Paper and Electronic Records in Indian Police Procedure and Corporate Customer Service

Call center


An original provision of the Indian Code of Criminal Procedure, maintained since 1861, requires that oral testimony of complainants must be “reduced to writing” by an authorized official. This requirement has been strained by the integration of corporate call center customer service practices into the Indian police procedures. Audio recordings and database text records of complaints have only some of the features of writing and are not produced by a government official. Nevertheless, the composite records generated by the call takers through corporate customer service software form the basis of quasi-official police proceedings. The legal tension between these forms of human and technological mediation is at the same time a tension between conceptualizations of a political subject, as requiring representation by another person or able to present him or herself.
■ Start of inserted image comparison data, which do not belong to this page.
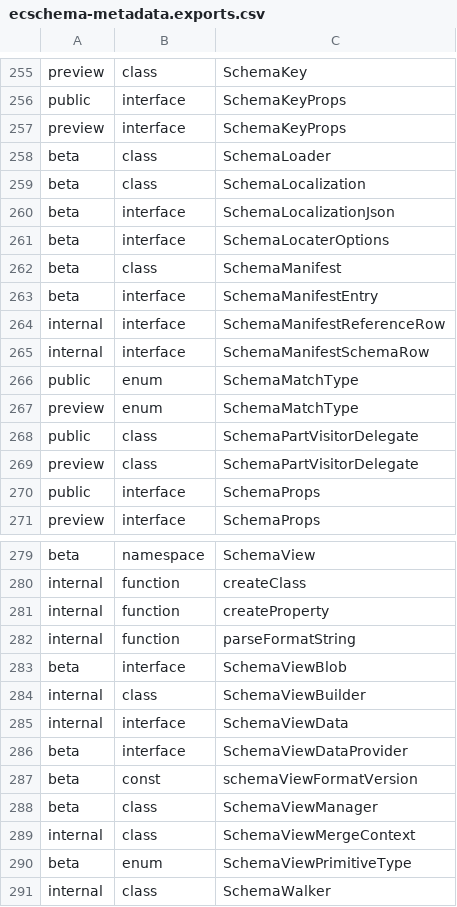
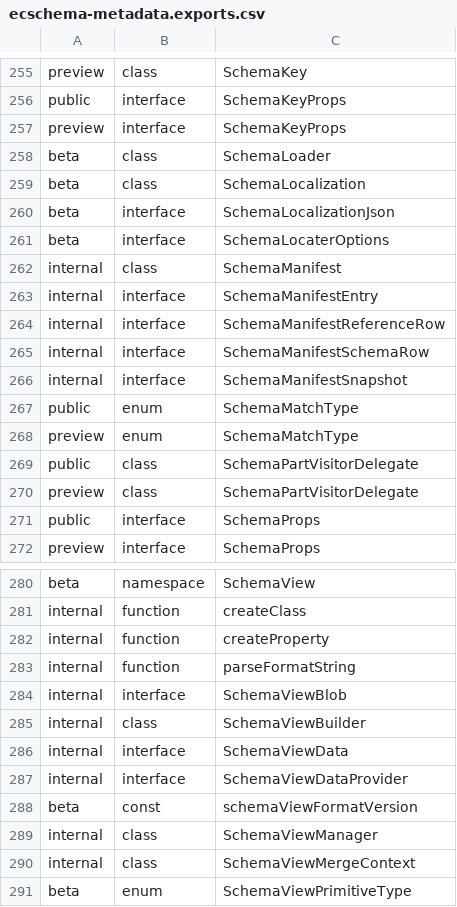
Before and after one commit to iTwin/itwinjs-core, a CSV file: common/api/summary/ecschema-metadata.exports.csv, drawn as a sheet; only a part is shown, gaps mark what is left out; the shorter side is filled out with more unchanged rows.

Commit message:
Refactor SchemaView handling and improve schema token management
- Introduced a new `fetchSchemaToken` method in `IModelDb` and `IModelConnection` to retrieve the schema identity token using `PRAGMA checksum(schema_token)`.
- Updated `fetchManifest` to first fetch the schema token before retrieving the manifest rows, ensuring consistency in schema revisions.
- Modified `SchemaViewManager` to handle schema token validation during fragment fetches, discarding and retrying if schema changes are detected.
- Changed visibility of `SchemaManifest` and related interfaces from `@beta` to `@internal` to reflect their intended usage.
- Removed the `SchemaViewBuilder` class from `SchemaView.ts` and created a separate file for better organization.
- Updated tests to validate the new schema token management logic and ensure correct behavior during schema changes.
- Adjusted documentation to reflect changes in the schema view binary format and record sizes.

```diff
--- a/common/api/summary/ecschema-metadata.exports.csv
+++ b/common/api/summary/ecschema-metadata.exports.csv
@@ -261,6 +261,7 @@ beta;interface;SchemaLocalizationJson
 beta;interface;SchemaLocaterOptions
-beta;class;SchemaManifest
-beta;interface;SchemaManifestEntry
+internal;class;SchemaManifest
+internal;interface;SchemaManifestEntry
 internal;interface;SchemaManifestReferenceRow
 internal;interface;SchemaManifestSchemaRow
+internal;interface;SchemaManifestSnapshot
 public;enum;SchemaMatchType
@@ -282,8 +283,8 @@ internal;function;createProperty
 internal;function;parseFormatString
-beta;interface;SchemaViewBlob
+internal;interface;SchemaViewBlob
 internal;class;SchemaViewBuilder
 internal;interface;SchemaViewData
-beta;interface;SchemaViewDataProvider
+internal;interface;SchemaViewDataProvider
 beta;const;schemaViewFormatVersion
-beta;class;SchemaViewManager
+internal;class;SchemaViewManager
 internal;class;SchemaViewMergeContext
```
Also changed, not shown: 11 other files.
Matthew Hull is Associate Professor of Anthropology at the University of Michigan. His research focuses on the nexus of representation, technology, and institutions.  His book, Government of Paper: The Materiality of Bureaucracy in Urban Pakistan (University of California Press, 2012), examines governance as a semiotic and material practice through an account of the role of writing and written artifacts in the operations of city government in Islamabad. He has also worked on the deployment of American technologies of democracy in urban India from the late 1950s and early 1960s. He is currently working the modern corporation as a governance institution police communication systems in India.